War of the Rebellion: Serial 003 Page 0153 Chapter X. OPERATIONS IN SOUTHEASTERN MO., ETC.

Search Civil War Official Records

Numbers 6. Reports of Brigadier General M. Jeff. Thompson, Missouri State Guard (Confederate), of operations in Southeastern Missouri, August 30 to September 5, with correspondence.

CAMP HUNTER, MO., August 30, 1861.

Colonel MCCOWN, C. S. A., Commanding Brigade, Sikeston, Mo.:

DEAR GENERAL: My picket at Benton just send s me word that 4,000 troops landed at commerce to-day, and that a man from the Cape states that a large force will leave there to-night. I see from the Saint Louis papers that General Prentiss left Ironton with a large force, to hunt Hardee. So it seems we have attracted their attention at last, and they are after us. What is now to be done? Send pillow word, or go on with the programme? They cannot more than drive me back, at the worst. I will send up immediately to find out the truth about Commerce, and will carefully watch the Cape. Some gentlemen in from Bollinger say there are 1,000 Federals at Dallas and 1,200 of my men at Lakeville. If I should be compelled to go across to Bloomfield, your movement will be covered by a general retreat, and be probably more effectually done than if I were to stay fighting in squads. I will write every hour, if necessary.


Brigadier-General, Commanding.


Camp Hunter, Mo., August 31, 1861-6.30 a. m.

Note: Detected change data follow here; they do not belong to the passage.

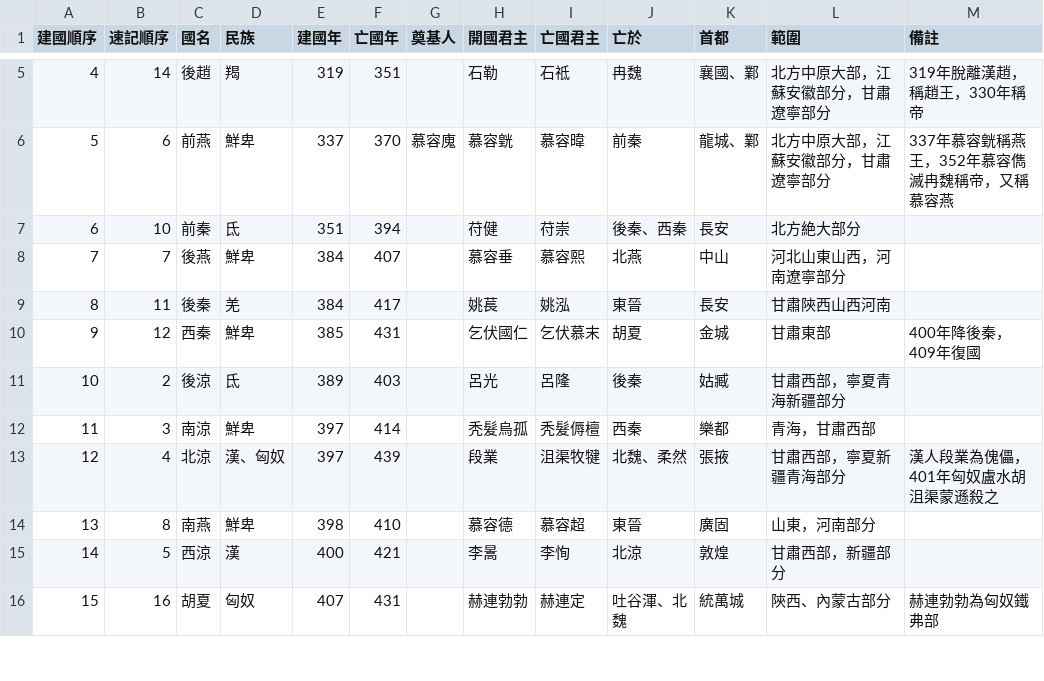
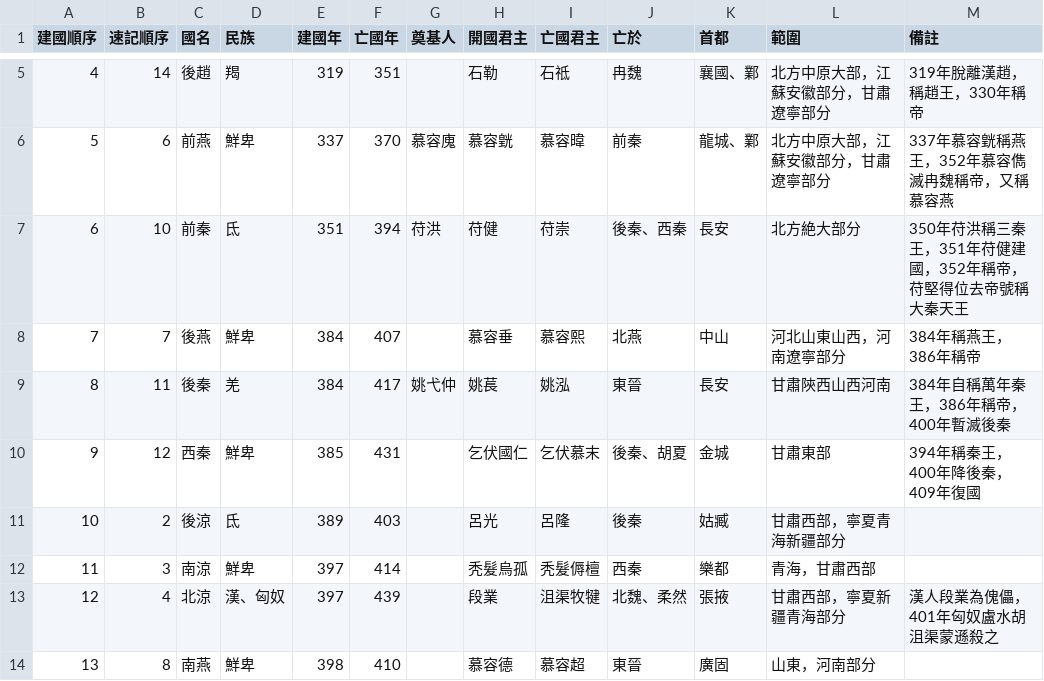
Before and after one commit to gamefang/zizhitongjian, a CSV file: 3_專項研究/3.1_時代/東晉/五胡十六國列表.csv, drawn as a sheet; only a part is shown, gaps mark what is left out; the shorter side is filled out with more unchanged rows.

```diff
--- a/3_專項研究/3.1_時代/東晉/五胡十六國列表.csv
+++ b/3_專項研究/3.1_時代/東晉/五胡十六國列表.csv
@@ -6,6 +6,6 @@
 5,6,前燕,鮮卑,337,370,慕容廆,慕容皝,慕容暐,前秦,龍城、鄴,北方中原大部，江蘇安徽部分，甘肅遼寧部分,337年慕容皝稱燕王，352年慕容儁滅冉魏稱帝，又稱慕容燕
-6,10,前秦,氐,351,394,,苻健,苻崇,後秦、西秦,長安,北方絶大部分,
-7,7,後燕,鮮卑,384,407,,慕容垂,慕容熙,北燕,中山,河北山東山西，河南遼寧部分,
-8,11,後秦,羌,384,417,,姚萇,姚泓,東晉,長安,甘肅陝西山西河南,
-9,12,西秦,鮮卑,385,431,,乞伏國仁,乞伏慕末,胡夏,金城,甘肅東部,400年降後秦，409年復國
+6,10,前秦,氐,351,394,苻洪,苻健,苻崇,後秦、西秦,長安,北方絶大部分,350年苻洪稱三秦王，351年苻健建國，352年稱帝，苻堅得位去帝號稱大秦天王
+7,7,後燕,鮮卑,384,407,,慕容垂,慕容熙,北燕,中山,河北山東山西，河南遼寧部分,384年稱燕王，386年稱帝
+8,11,後秦,羌,384,417,姚弋仲,姚萇,姚泓,東晉,長安,甘肅陝西山西河南,384年自稱萬年秦王，386年稱帝，400年暫滅後秦
+9,12,西秦,鮮卑,385,431,,乞伏國仁,乞伏慕末,後秦、胡夏,金城,甘肅東部,394年稱秦王，400年降後秦，409年復國
 10,2,後涼,氐,389,403,,呂光,呂隆,後秦,姑臧,甘肅西部，寧夏青海新疆部分,
```
Also changed, not shown: 2_世系圖表/2.2_并立政權/晉/十六國/前秦世系表.csv, 25 other files.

Brigadier General GIDEON J. PILLOW, C. S. A., New Madrid, Mo.:

DEAR GENERAL: After promising to be more careful and economical in future, I must request you to place a little more ammunition at my disposal. My men from Hardee are at lakeville, and have scarcely any powder, but an abundance of lead, and we are rather scarce ourselves. I would be pleased, therefore, to have about 20 kegs rifle powder; 10, musket caps; 20,000 shot-gun caps, and 10,000 musket cartridges. With these I think I can hold the country against any force which may be sent against me. Various rumors of the movements of the enemy reached me last night, which puts me on the qui vive, but I have not had any of them confirmed by the pickets this morning, although I ordered all the pickets to advance at daybreak until they felt the enemy, never mind how strong.

Yours, respectfully,


Brigadier-General, Commanding.


Camp Hunter, Mo., August 31, 1861-5 p. m.

DEAR GENERAL: Yours of to-day to General McCown and myself is at hand.* You need not fear in the least for my safety, when left untrammeled by other movements. I will be lynx-eyed, and run whenever


*Not found.